I am informed that certain resolutions were carried by the Incorporated Law Society, having for their object the preservation of trust funds in the hands of their members. They were in the following terms:— "That it is the duty of every solicitor to keep full and accurate accounts, which should be periodically balanced."" That moneys received by a solicitor on behalf of his client should be kept separate from his own moneys, and that a convenient way of effecting this is by opening a clients' money account at a bank into which all moneys received by a solicitor to any part of which a client is, or under any circumstances may be, entitled should in the first instance be paid."" That moneys of clients in the hands of, or under the control of a solicitor, should only be used on account and with the authority of a client to whom they respectively belong."" That any increment in the nature of interest, income, or other profit accruing on clients' moneys should be credited to the clients whose moneys have produced such interest, income, or profit, and that any solicitor who, without the authority of his client, should retain for his own use any such interest, income or other profit is guilty of professional impropriety."" That except under special and unavoidable circumstances it is no part of a solicitor's business to hold money belonging to a client for any lengthened period, and that it is contrary to right practice to do so."" That in cases where a solicitor finds himself in possession of money of a substantial amount not his own, of which he cannot immediately, or within a short time discharge himself, it is his duty, if he does not keep a separate clients' account at a bank, and it is desirable even if he does keep such a separate account, to pay that money in to a deposit account separate, not only from his own money, but from all other money, and to earmark it, by endorsement on the deposit receipt or otherwise, as belonging to the particular client or matter.""I think the hon. Member will recognise that these introduce novel and valuable precautions which will be observed by the members of the Society. The resolutions that were not carried were—"" That every solicitor should either (a) have his accounts audited at least once a year by a chartered or incorporated accountant, or (b) Keep a separate bank account for all moneys received by him on behalf of his clients."" That in the case of every solicitor whose accounts are audited by a chartered or incorporated accountant he should be required annually, on applying for his practising certificate, to forward to the Society a certificate from such accountant stating that the accounts had been properly kept and duly audited."" That in the case of every solicitor whose accounts are not so audited he should be required annually, on applying for his practising certificate, to forward to the Society a Statutory Declaration as follows: (a) That he had kept a separate bank account for all moneys received by him on behalf of his clients, and that all such moneys had been paid into that account and had been used only for or on account of the clients to whom they respectively belong; (b) That all increment in the nature of interest, income, or other profit accruing on such moneys had been credited to the clients whose moneys respectively had produced such interest, income, or profit; and (c) That on the date of the declaration all such moneys had been duly dealt with or were in hand and available."

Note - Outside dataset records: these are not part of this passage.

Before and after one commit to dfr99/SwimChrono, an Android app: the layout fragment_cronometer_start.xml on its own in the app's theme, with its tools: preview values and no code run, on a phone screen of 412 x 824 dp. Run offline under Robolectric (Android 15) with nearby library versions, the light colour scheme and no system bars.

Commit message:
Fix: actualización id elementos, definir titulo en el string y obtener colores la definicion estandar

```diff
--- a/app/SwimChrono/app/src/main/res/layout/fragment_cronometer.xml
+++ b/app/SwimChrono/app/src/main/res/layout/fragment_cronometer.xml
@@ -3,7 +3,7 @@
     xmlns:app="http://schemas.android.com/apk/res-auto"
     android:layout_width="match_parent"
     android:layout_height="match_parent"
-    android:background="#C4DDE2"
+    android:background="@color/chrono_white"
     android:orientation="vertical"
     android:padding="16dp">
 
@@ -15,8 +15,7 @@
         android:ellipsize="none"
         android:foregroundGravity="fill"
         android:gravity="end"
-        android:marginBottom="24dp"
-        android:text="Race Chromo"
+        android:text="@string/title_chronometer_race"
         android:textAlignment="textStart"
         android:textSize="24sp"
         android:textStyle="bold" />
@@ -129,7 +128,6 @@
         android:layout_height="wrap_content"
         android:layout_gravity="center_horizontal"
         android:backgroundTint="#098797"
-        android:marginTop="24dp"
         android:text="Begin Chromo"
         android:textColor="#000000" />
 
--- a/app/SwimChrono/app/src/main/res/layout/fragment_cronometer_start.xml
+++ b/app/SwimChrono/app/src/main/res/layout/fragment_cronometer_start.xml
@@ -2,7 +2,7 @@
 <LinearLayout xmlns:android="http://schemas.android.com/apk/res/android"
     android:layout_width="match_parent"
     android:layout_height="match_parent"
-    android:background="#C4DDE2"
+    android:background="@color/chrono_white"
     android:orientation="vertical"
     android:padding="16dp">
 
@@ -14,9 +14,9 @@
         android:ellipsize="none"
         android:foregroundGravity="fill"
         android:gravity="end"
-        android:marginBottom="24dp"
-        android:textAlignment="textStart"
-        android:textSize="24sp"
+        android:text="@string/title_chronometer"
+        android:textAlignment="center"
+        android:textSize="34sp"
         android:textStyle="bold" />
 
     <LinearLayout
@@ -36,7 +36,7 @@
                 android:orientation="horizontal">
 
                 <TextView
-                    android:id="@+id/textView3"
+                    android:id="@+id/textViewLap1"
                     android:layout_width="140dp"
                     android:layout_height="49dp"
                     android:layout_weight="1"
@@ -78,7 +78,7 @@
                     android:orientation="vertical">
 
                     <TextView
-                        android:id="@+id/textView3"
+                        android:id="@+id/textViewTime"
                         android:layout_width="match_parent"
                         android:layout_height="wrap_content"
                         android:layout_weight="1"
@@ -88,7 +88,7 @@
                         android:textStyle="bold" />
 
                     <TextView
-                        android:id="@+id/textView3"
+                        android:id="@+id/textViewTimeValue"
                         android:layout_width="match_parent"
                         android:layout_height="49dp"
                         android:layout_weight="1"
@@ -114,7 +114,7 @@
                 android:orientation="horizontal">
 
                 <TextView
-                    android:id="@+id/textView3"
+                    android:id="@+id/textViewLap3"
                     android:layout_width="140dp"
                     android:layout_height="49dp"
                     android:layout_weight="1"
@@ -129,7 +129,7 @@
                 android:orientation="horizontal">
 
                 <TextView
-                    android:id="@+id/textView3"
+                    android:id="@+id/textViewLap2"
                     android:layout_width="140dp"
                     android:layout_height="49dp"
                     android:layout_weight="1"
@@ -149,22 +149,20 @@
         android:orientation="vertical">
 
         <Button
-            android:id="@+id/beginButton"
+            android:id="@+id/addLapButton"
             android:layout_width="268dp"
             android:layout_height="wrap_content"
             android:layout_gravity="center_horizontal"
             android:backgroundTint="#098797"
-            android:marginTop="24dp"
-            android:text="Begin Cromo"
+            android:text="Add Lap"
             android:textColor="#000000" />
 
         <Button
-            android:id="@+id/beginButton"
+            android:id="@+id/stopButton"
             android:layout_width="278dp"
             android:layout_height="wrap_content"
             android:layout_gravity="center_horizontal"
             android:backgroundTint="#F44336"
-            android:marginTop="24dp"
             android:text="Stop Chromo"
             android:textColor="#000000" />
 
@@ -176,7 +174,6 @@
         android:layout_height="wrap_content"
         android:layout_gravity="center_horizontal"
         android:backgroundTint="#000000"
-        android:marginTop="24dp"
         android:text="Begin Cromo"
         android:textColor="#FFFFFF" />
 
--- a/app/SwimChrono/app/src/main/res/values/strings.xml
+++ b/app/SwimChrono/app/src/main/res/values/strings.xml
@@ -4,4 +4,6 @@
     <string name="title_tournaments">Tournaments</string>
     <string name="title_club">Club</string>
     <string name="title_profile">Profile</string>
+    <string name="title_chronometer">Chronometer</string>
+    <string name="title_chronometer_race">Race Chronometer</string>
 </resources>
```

Further asked if the resolutions carried were not merely expressions of pious
opinions while the only really operative resolutions were rejected,